So we modified this program pretty substantially over the last couple of years to include four specific IT courses. And those courses are designed so that if I'm sitting at the table with the cybersecurity folks and they're talking about hackers and coming into the system and you know, you think of like Target Corporation that was hacked through their HVAC system, through the Bluetooth in their HVAC system. Who would have thought that that could have happened? But if don't know the language that these IT folks are speaking and I'm a physical security person, I'm not going to be really effective. So we've really worked hard and the industry has worked hard at merging those two things so that one person isn't doing the whole job, but they can work collaboratively together.

Tenpas: And one thing we were talking about during the break, it's not if you're going to get hacked, it's when you said they use the information.

Zemlock: Yeah, absolutely. And it happens in a lot of different ways. You know, whether it's through, you know, those digital means through personal devices or through the Internet or literally physically, somebody showing up at your property and working their way into your facility.

Tenpas: Wow. All right. It's a whole new ballgame out there, a new world. But this asset protection program is, again, an associate degree program at Fox Valley Tech. Is. It's here to help. And one of the best, if not the only in the nation that's specifically targeting this. So cool. We love that. It's here at Fox Valley Tech. Aaron, If people are listening or want to share more about this program with whomever they know in their life who might be a good fit, how do we get them connected?

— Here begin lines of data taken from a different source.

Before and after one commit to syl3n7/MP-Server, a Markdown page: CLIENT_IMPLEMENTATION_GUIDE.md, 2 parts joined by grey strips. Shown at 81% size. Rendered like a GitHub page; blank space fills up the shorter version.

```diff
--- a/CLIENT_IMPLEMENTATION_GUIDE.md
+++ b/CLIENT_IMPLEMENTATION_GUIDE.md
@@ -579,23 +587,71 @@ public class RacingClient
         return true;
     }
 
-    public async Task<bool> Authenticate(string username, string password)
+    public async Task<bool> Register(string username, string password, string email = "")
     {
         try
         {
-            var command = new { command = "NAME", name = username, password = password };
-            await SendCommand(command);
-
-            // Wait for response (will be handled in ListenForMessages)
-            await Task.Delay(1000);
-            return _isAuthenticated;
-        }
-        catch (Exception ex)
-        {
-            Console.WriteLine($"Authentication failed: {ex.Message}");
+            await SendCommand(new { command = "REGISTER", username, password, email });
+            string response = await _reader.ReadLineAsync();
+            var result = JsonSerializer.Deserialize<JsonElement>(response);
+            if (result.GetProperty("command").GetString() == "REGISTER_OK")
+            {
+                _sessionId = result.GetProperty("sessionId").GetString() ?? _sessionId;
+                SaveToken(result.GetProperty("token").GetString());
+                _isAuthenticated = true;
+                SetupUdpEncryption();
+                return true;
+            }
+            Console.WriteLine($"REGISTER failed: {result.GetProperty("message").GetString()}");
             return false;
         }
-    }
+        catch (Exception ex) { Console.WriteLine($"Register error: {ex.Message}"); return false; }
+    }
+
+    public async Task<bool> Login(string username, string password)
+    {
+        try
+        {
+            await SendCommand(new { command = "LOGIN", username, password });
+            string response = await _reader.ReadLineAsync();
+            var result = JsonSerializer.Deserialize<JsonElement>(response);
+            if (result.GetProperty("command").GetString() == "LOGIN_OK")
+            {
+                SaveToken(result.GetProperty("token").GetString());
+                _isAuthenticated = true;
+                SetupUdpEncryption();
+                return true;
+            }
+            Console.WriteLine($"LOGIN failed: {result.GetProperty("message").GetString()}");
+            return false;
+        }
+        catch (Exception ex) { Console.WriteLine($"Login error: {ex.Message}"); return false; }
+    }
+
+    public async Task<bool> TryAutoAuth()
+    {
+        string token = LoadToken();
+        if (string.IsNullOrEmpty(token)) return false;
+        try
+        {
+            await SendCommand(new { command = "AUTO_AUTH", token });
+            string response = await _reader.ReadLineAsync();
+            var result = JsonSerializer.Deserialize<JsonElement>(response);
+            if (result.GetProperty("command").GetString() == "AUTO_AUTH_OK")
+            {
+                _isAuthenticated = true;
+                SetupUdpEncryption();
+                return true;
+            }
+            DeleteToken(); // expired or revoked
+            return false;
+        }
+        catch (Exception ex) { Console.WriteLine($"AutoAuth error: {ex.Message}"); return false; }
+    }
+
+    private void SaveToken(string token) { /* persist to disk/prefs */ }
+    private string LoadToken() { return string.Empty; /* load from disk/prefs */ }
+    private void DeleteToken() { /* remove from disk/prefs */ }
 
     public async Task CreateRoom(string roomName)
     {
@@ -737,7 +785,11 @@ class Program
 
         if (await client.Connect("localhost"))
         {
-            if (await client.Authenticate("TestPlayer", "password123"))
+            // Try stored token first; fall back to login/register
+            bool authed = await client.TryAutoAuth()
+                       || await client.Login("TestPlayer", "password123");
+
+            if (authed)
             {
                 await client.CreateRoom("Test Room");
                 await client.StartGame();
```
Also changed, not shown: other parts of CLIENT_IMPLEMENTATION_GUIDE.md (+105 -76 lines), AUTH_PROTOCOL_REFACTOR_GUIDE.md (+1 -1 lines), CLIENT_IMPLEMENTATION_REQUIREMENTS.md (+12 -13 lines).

Zemlock: Easiest way is really to contact FVTC. If you go on our website and go to the public Safety division, you will see the asset protection degree and there's contact information right there and you'll probably be talking to me.

Tenpas: Excellent. Aaron, great to meet you. Thanks for filling us in here today.